Birds are nice to have in your neighborhood but not in your radio. Computer monitors and network gear are a frequent source of RFI birdies.
For many years, hams have referred to spurious signals on their radio as “birdies”. Typically tones or chirps, birdies are unwanted signals caused by radio or nearby oscillators. You can do without these annoying sources of interference.
Recently, I incorporated the FlexRadio 6300 into my radio room. As part of this build, I added two new computer monitors and an gigabit Ethernet switch into the mix. Monitors and network switches are a frequent source of unwanted RFI birdies. So, I took a few minutes to search the bands for new sources of radio frequency interference from these devices.
Good news first. The gigabit Ethernet switch seems to be silent. I chose the Linksys SE3005 5 port switch to connect the radio and computer to the LAN. It appeared to be well shielded, fast, low power and turns off unused ports automatically. I used my Perseus to scan the HF frequencies but could not detect birdies or hash when I cycled the power on this high speed switch.

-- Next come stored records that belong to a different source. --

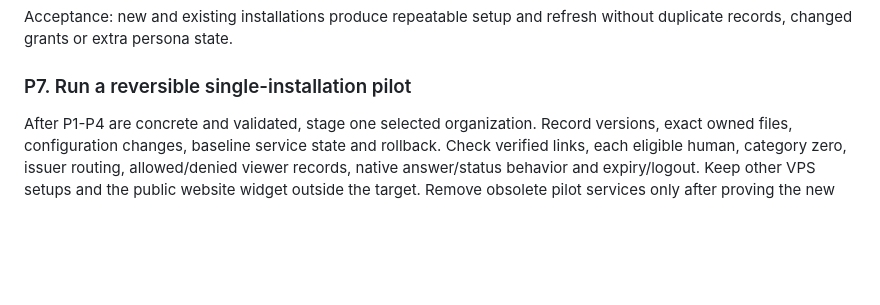
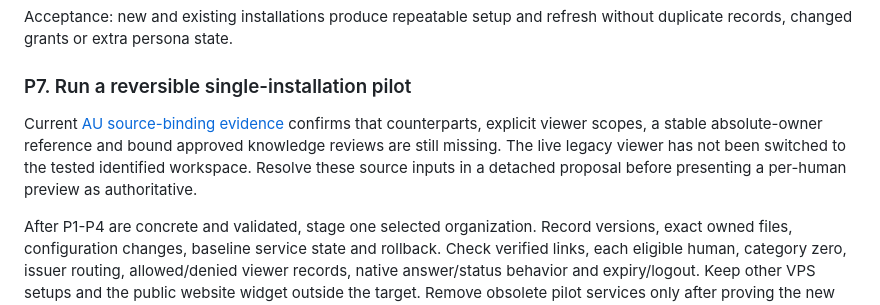
Before and after one commit to salvaalba-dev/phantomyard-tools-private, a Markdown page: phantomview/COLLABORATIVE_VIEWER_PLAN.md, the part around the change. Drawn GitHub-style; blank space fills up the shorter version.

```diff
--- a/phantomview/COLLABORATIVE_VIEWER_PLAN.md
+++ b/phantomview/COLLABORATIVE_VIEWER_PLAN.md
@@ -297,6 +297,12 @@ without duplicate records, changed grants or extra persona state.
 
 ### P7. Run a reversible single-installation pilot
 
+Current [AU source-binding evidence](AU_SOURCE_BINDING_READINESS.md) confirms that
+counterparts, explicit viewer scopes, a stable absolute-owner reference and bound
+approved knowledge reviews are still missing. The live legacy viewer has not
+been switched to the tested identified workspace. Resolve these source inputs in
+a detached proposal before presenting a per-human preview as authoritative.
+
 After P1-P4 are concrete and validated, stage one selected organization. Record
 versions, exact owned files, configuration changes, baseline service state and
 rollback. Check verified links, each eligible human, category zero, issuer routing,
```
Also changed, not shown: phantomview/AU_PHANTOMORG_COMPATIBILITY.md (+4 -0 lines), phantomview/AU_SOURCE_BINDING_READINESS.md (added, +126 -0 lines).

Bad news came on the monitor side. One monitor (a low power LED LG model) appears to be silent. But the other, a higher power SyncMaster LCD unit emits lots of birdies above 15 MHz. You can see them in the picture above.
RFI Birdies from my Monitor
It’s easy to spot monitor birdies with a dual display setup and the Flex 6300. Just turn the monitor on and off. You will see the solid lines in both the waterfall and spectrum display. Real radio signals vary in amplitude. Birdies put out a solid signal. The RFI birdies from my Syncmaster monitor range from about 15 to 20 dB above than the noise floor. If you really want to see birdies, disconnect your external antenna. What you are left with are the monitor oscillations in close vicinity.
Now, the SmartSDR software has a feature called “tracking notch filters”. I can use these remove at least some of these birdies. However, the best approach is to try a few other monitors until I find one as RFI silent as the LG.